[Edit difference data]
BEGIN

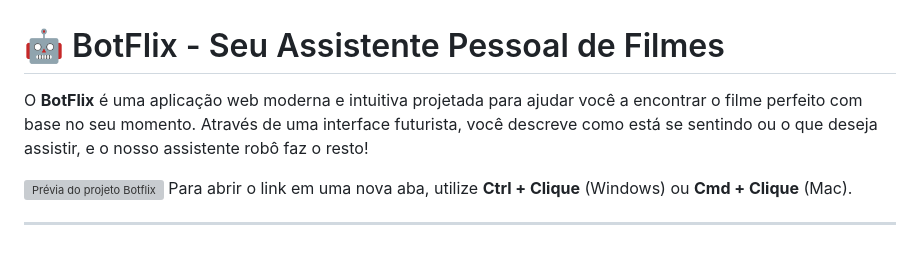
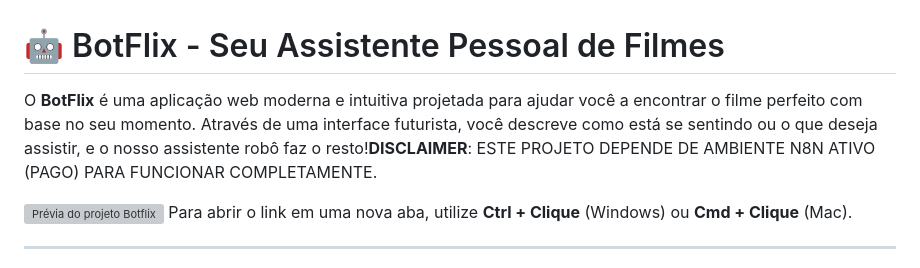
Before and after one commit to Alexmacol/projeto-Botflix, a Markdown page: README.md, the part around the change. GitHub-like rendering; grey boxes are pictures that could not be loaded.

Commit message:
update: disclaimer about the n8n environment

```diff
--- a/README.md
+++ b/README.md
@@ -1,6 +1,6 @@
 # 🤖 BotFlix - Seu Assistente Pessoal de Filmes
 
-O **BotFlix** é uma aplicação web moderna e intuitiva projetada para ajudar você a encontrar o filme perfeito com base no seu momento. Através de uma interface futurista, você descreve como está se sentindo ou o que deseja assistir, e o nosso assistente robô faz o resto!
+O **BotFlix** é uma aplicação web moderna e intuitiva projetada para ajudar você a encontrar o filme perfeito com base no seu momento. Através de uma interface futurista, você descreve como está se sentindo ou o que deseja assistir, e o nosso assistente robô faz o resto!**DISCLAIMER**: ESTE PROJETO DEPENDE DE AMBIENTE N8N ATIVO (PAGO) PARA FUNCIONAR COMPLETAMENTE.
 
 [![Prévia do projeto Botflix](src/images/preview.webp)](https://projeto-botflix.vercel.app/)
 Para abrir o link em uma nova aba, utilize **Ctrl + Clique** (Windows) ou **Cmd + Clique** (Mac).
```
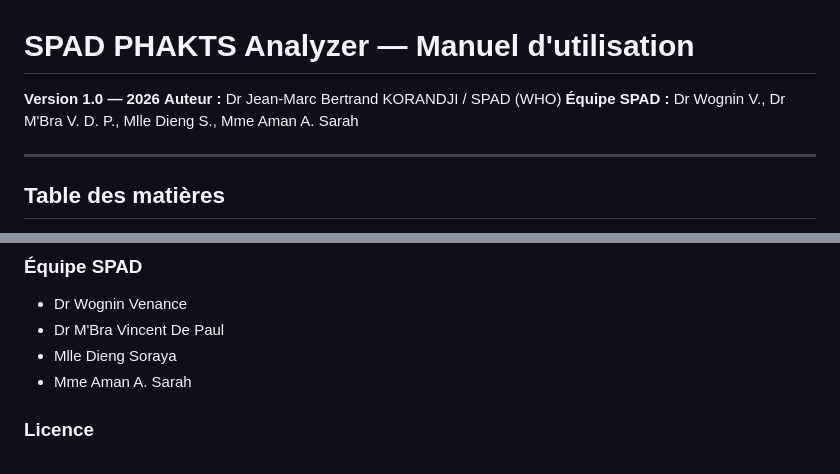
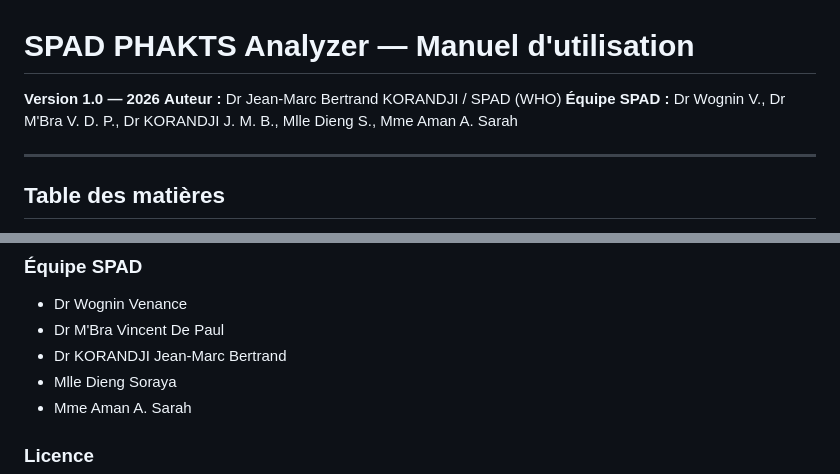
Before and after one commit to kjmb2006-cmyk/spad-phakts-analyzer, a Markdown page: MANUEL_UTILISATEUR.md, 2 parts joined by grey strips. Drawn GitHub-style.

Commit message:
Docs: ajout Dr KORANDJI J. M. B. dans la liste de l'équipe SPAD (§ en-tête + § Crédits)
Co-Authored-By: Claude Sonnet 4.6 <noreply@anthropic.com>

```diff
--- a/MANUEL_UTILISATEUR.md
+++ b/MANUEL_UTILISATEUR.md
@@ -2,7 +2,7 @@
 
 **Version 1.0 — 2026**
 **Auteur :** Dr Jean-Marc Bertrand KORANDJI / SPAD (WHO)
-**Équipe SPAD :** Dr Wognin V., Dr M'Bra V. D. P., Mlle Dieng S., Mme Aman A. Sarah
+**Équipe SPAD :** Dr Wognin V., Dr M'Bra V. D. P., Dr KORANDJI J. M. B., Mlle Dieng S., Mme Aman A. Sarah
 
 ---
 
@@ -706,6 +706,7 @@ SPAD (WHO) — Bureau régional Afrique
 
 - Dr Wognin Venance
 - Dr M'Bra Vincent De Paul
+- Dr KORANDJI Jean-Marc Bertrand
 - Mlle Dieng Soraya
 - Mme Aman A. Sarah
 
```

END

Instructions for the task: Note every line of the records that holds the word "KORANDJI", and copy it.

Result of this exercise:
Docs: ajout Dr KORANDJI J. M. B. dans la liste de l'équipe SPAD (§ en-tête + § Crédits)
 **Auteur :** Dr Jean-Marc Bertrand KORANDJI / SPAD (WHO)
+**Équipe SPAD :** Dr Wognin V., Dr M'Bra V. D. P., Dr KORANDJI J. M. B., Mlle Dieng S., Mme Aman A. Sarah
+- Dr KORANDJI Jean-Marc Bertrand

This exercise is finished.